::: Data to examine :::

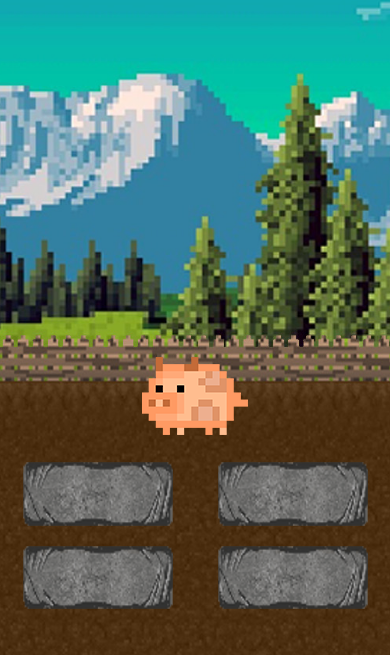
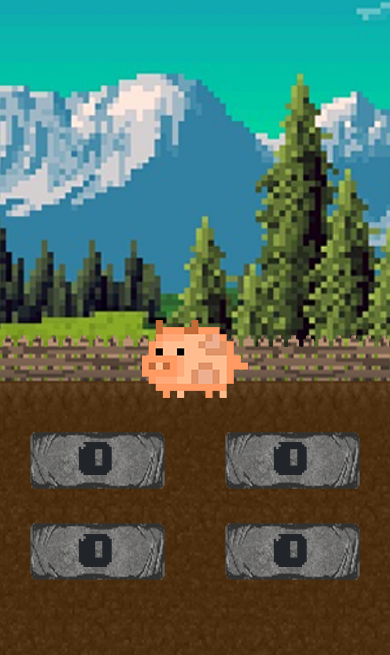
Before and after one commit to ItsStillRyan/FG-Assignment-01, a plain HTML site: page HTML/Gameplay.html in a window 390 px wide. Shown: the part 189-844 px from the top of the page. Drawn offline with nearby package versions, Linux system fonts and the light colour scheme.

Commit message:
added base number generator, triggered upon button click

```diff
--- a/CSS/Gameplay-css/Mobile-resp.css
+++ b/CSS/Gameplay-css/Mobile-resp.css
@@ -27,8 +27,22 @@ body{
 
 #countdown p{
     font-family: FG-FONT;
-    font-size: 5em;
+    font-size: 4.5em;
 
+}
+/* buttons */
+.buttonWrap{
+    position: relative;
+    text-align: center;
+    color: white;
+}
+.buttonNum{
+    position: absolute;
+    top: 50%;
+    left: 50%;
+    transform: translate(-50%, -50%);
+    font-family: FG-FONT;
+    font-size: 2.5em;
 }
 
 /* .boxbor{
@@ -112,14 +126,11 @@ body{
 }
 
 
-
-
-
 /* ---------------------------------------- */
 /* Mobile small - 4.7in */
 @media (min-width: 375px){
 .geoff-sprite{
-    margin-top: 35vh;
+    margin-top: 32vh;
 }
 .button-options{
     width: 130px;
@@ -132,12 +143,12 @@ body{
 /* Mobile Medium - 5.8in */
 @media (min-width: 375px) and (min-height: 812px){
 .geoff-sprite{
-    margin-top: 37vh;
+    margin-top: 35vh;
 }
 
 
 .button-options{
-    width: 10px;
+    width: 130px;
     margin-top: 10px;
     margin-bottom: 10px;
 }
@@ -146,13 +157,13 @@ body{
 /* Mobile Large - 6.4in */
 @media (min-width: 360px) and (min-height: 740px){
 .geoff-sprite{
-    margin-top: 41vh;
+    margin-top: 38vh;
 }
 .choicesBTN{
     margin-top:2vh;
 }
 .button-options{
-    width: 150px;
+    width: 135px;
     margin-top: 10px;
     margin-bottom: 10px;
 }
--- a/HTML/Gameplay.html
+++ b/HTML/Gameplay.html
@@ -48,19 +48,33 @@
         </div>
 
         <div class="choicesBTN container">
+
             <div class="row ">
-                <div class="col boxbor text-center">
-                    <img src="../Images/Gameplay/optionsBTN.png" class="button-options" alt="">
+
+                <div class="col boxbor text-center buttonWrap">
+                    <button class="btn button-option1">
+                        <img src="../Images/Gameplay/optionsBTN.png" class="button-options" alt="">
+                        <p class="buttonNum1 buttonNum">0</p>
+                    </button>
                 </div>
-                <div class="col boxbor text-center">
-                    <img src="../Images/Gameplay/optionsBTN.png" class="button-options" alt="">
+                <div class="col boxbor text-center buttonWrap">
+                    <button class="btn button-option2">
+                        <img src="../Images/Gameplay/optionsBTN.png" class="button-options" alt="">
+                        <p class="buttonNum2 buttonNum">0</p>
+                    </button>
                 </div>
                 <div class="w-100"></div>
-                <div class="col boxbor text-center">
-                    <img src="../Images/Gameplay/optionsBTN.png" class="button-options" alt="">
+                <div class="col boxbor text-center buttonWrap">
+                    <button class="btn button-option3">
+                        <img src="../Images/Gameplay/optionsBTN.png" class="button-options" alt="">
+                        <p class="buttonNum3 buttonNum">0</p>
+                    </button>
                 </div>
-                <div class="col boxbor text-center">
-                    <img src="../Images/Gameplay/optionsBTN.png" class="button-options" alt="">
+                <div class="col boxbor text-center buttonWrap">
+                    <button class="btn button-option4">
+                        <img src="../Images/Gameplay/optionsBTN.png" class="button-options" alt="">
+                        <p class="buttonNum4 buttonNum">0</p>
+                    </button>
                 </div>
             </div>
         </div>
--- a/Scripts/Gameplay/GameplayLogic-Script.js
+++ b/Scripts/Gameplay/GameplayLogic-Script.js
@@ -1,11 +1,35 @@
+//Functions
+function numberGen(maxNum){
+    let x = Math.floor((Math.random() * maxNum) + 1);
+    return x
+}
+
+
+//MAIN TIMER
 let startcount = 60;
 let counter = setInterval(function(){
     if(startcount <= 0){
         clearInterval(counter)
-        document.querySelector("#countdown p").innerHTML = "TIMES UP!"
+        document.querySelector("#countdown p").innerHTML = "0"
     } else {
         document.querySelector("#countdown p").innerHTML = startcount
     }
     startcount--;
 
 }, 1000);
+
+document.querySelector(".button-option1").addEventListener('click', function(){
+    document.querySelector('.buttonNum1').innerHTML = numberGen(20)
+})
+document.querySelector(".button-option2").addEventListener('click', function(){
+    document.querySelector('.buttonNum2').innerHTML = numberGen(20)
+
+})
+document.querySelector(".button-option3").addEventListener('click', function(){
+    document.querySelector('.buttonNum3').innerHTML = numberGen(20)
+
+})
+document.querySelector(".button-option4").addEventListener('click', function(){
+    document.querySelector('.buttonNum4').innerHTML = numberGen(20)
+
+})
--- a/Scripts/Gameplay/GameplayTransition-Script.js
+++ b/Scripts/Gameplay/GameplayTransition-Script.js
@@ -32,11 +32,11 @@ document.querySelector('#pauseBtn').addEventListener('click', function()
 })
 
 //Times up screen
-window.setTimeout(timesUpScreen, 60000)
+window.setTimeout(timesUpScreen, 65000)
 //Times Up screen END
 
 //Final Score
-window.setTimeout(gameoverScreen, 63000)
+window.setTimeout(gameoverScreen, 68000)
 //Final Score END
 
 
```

:::

* **Work instruction**
Reproduce every entry above in full and exactly, though not its pictures.

* **Exercise solution**
Before and after one commit to ItsStillRyan/FG-Assignment-01, a plain HTML site: page HTML/Gameplay.html in a window 390 px wide. Shown: the part 189-844 px from the top of the page. Drawn offline with nearby package versions, Linux system fonts and the light colour scheme.

Commit message:
added base number generator, triggered upon button click

```diff
--- a/CSS/Gameplay-css/Mobile-resp.css
+++ b/CSS/Gameplay-css/Mobile-resp.css
@@ -27,8 +27,22 @@ body{
 
 #countdown p{
     font-family: FG-FONT;
-    font-size: 5em;
+    font-size: 4.5em;
 
+}
+/* buttons */
+.buttonWrap{
+    position: relative;
+    text-align: center;
+    color: white;
+}
+.buttonNum{
+    position: absolute;
+    top: 50%;
+    left: 50%;
+    transform: translate(-50%, -50%);
+    font-family: FG-FONT;
+    font-size: 2.5em;
 }
 
 /* .boxbor{
@@ -112,14 +126,11 @@ body{
 }
 
 
-
-
-
 /* ---------------------------------------- */
 /* Mobile small - 4.7in */
 @media (min-width: 375px){
 .geoff-sprite{
-    margin-top: 35vh;
+    margin-top: 32vh;
 }
 .button-options{
     width: 130px;
@@ -132,12 +143,12 @@ body{
 /* Mobile Medium - 5.8in */
 @media (min-width: 375px) and (min-height: 812px){
 .geoff-sprite{
-    margin-top: 37vh;
+    margin-top: 35vh;
 }
 
 
 .button-options{
-    width: 10px;
+    width: 130px;
     margin-top: 10px;
     margin-bottom: 10px;
 }
@@ -146,13 +157,13 @@ body{
 /* Mobile Large - 6.4in */
 @media (min-width: 360px) and (min-height: 740px){
 .geoff-sprite{
-    margin-top: 41vh;
+    margin-top: 38vh;
 }
 .choicesBTN{
     margin-top:2vh;
 }
 .button-options{
-    width: 150px;
+    width: 135px;
     margin-top: 10px;
     margin-bottom: 10px;
 }
--- a/HTML/Gameplay.html
+++ b/HTML/Gameplay.html
@@ -48,19 +48,33 @@
         </div>
 
         <div class="choicesBTN container">
+
             <div class="row ">
-                <div class="col boxbor text-center">
-                    <img src="../Images/Gameplay/optionsBTN.png" class="button-options" alt="">
+
+                <div class="col boxbor text-center buttonWrap">
+                    <button class="btn button-option1">
+                        <img src="../Images/Gameplay/optionsBTN.png" class="button-options" alt="">
+                        <p class="buttonNum1 buttonNum">0</p>
+                    </button>
                 </div>
-                <div class="col boxbor text-center">
-                    <img src="../Images/Gameplay/optionsBTN.png" class="button-options" alt="">
+                <div class="col boxbor text-center buttonWrap">
+                    <button class="btn button-option2">
+                        <img src="../Images/Gameplay/optionsBTN.png" class="button-options" alt="">
+                        <p class="buttonNum2 buttonNum">0</p>
+                    </button>
                 </div>
                 <div class="w-100"></div>
-                <div class="col boxbor text-center">
-                    <img src="../Images/Gameplay/optionsBTN.png" class="button-options" alt="">
+                <div class="col boxbor text-center buttonWrap">
+                    <button class="btn button-option3">
+                        <img src="../Images/Gameplay/optionsBTN.png" class="button-options" alt="">
+                        <p class="buttonNum3 buttonNum">0</p>
+                    </button>
                 </div>
-                <div class="col boxbor text-center">
-                    <img src="../Images/Gameplay/optionsBTN.png" class="button-options" alt="">
+                <div class="col boxbor text-center buttonWrap">
+                    <button class="btn button-option4">
+                        <img src="../Images/Gameplay/optionsBTN.png" class="button-options" alt="">
+                        <p class="buttonNum4 buttonNum">0</p>
+                    </button>
                 </div>
             </div>
         </div>
--- a/Scripts/Gameplay/GameplayLogic-Script.js
+++ b/Scripts/Gameplay/GameplayLogic-Script.js
@@ -1,11 +1,35 @@
+//Functions
+function numberGen(maxNum){
+    let x = Math.floor((Math.random() * maxNum) + 1);
+    return x
+}
+
+
+//MAIN TIMER
 let startcount = 60;
 let counter = setInterval(function(){
     if(startcount <= 0){
         clearInterval(counter)
-        document.querySelector("#countdown p").innerHTML = "TIMES UP!"
+        document.querySelector("#countdown p").innerHTML = "0"
     } else {
         document.querySelector("#countdown p").innerHTML = startcount
     }
     startcount--;
 
 }, 1000);
+
+document.querySelector(".button-option1").addEventListener('click', function(){
+    document.querySelector('.buttonNum1').innerHTML = numberGen(20)
+})
+document.querySelector(".button-option2").addEventListener('click', function(){
+    document.querySelector('.buttonNum2').innerHTML = numberGen(20)
+
+})
+document.querySelector(".button-option3").addEventListener('click', function(){
+    document.querySelector('.buttonNum3').innerHTML = numberGen(20)
+
+})
+document.querySelector(".button-option4").addEventListener('click', function(){
+    document.querySelector('.buttonNum4').innerHTML = numberGen(20)
+
+})
--- a/Scripts/Gameplay/GameplayTransition-Script.js
+++ b/Scripts/Gameplay/GameplayTransition-Script.js
@@ -32,11 +32,11 @@ document.querySelector('#pauseBtn').addEventListener('click', function()
 })
 
 //Times up screen
-window.setTimeout(timesUpScreen, 60000)
+window.setTimeout(timesUpScreen, 65000)
 //Times Up screen END
 
 //Final Score
-window.setTimeout(gameoverScreen, 63000)
+window.setTimeout(gameoverScreen, 68000)
 //Final Score END
 
 
```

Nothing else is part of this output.